▸ **Exercise goal**
An acceptable answer contains every record below, unchanged, and no pictures.
- Opening Delimiter -
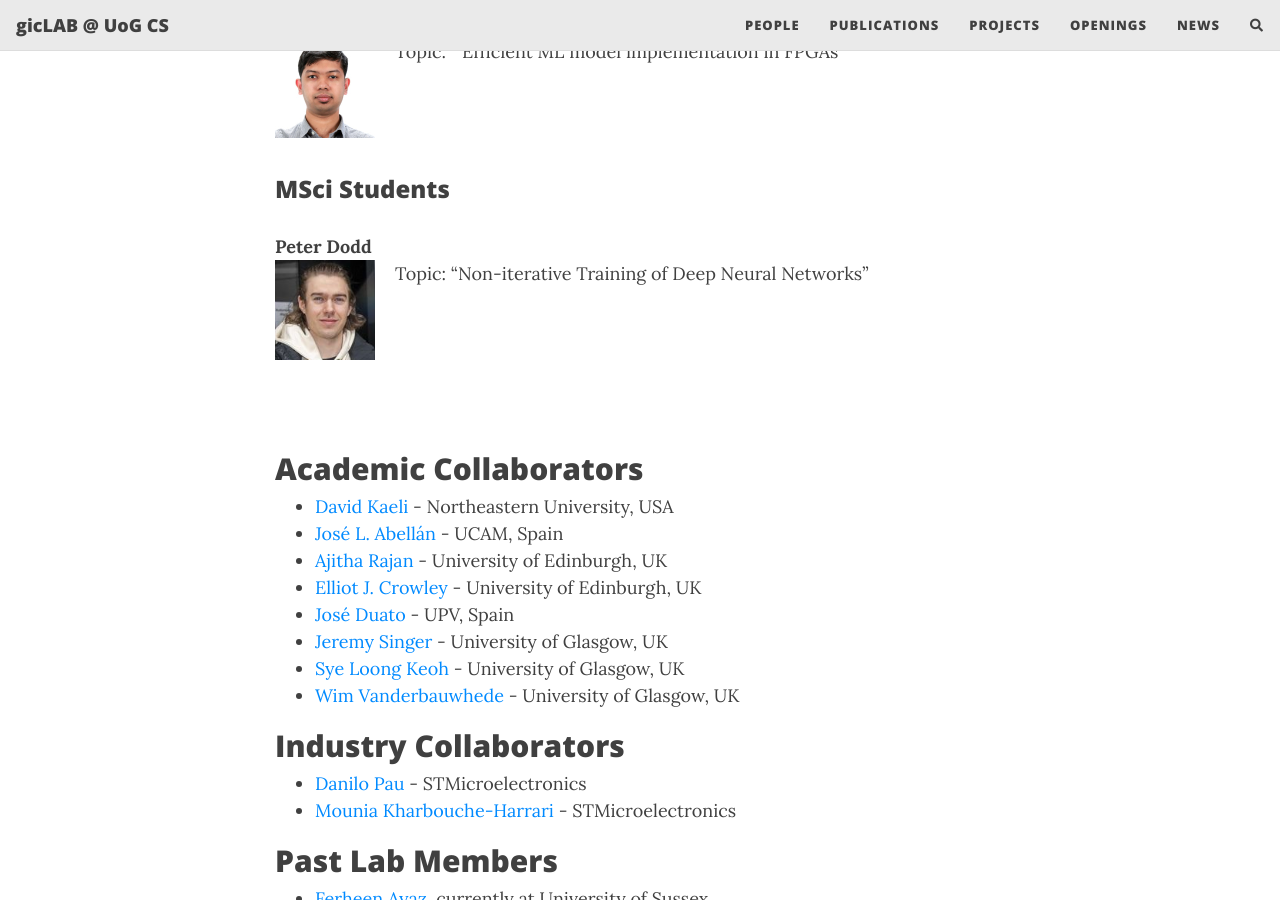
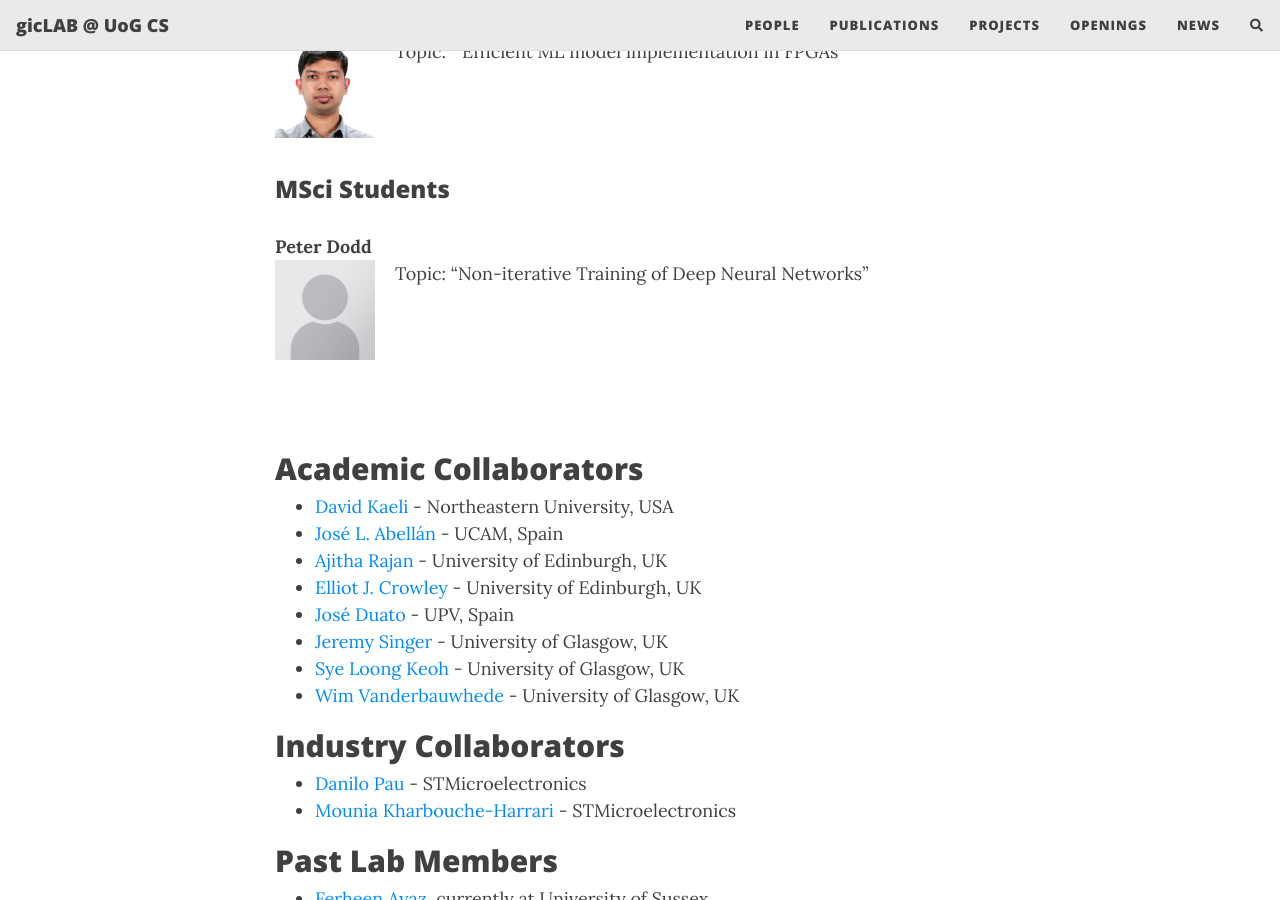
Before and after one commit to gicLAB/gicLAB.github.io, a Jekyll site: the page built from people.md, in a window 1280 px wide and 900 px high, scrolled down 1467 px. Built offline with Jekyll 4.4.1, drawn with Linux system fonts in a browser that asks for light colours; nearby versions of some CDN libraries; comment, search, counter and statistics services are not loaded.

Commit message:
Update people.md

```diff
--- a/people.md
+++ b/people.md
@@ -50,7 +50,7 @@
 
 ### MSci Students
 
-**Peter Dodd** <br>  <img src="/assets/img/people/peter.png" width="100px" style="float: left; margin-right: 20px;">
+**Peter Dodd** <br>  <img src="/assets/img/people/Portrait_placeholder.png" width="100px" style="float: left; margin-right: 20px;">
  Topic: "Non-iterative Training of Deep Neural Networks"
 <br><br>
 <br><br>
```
- Closing Delimiter -
▸ **Solution for this task**
Before and after one commit to gicLAB/gicLAB.github.io, a Jekyll site: the page built from people.md, in a window 1280 px wide and 900 px high, scrolled down 1467 px. Built offline with Jekyll 4.4.1, drawn with Linux system fonts in a browser that asks for light colours; nearby versions of some CDN libraries; comment, search, counter and statistics services are not loaded.

Commit message:
Update people.md

```diff
--- a/people.md
+++ b/people.md
@@ -50,7 +50,7 @@
 
 ### MSci Students
 
-**Peter Dodd** <br>  <img src="/assets/img/people/peter.png" width="100px" style="float: left; margin-right: 20px;">
+**Peter Dodd** <br>  <img src="/assets/img/people/Portrait_placeholder.png" width="100px" style="float: left; margin-right: 20px;">
  Topic: "Non-iterative Training of Deep Neural Networks"
 <br><br>
 <br><br>
```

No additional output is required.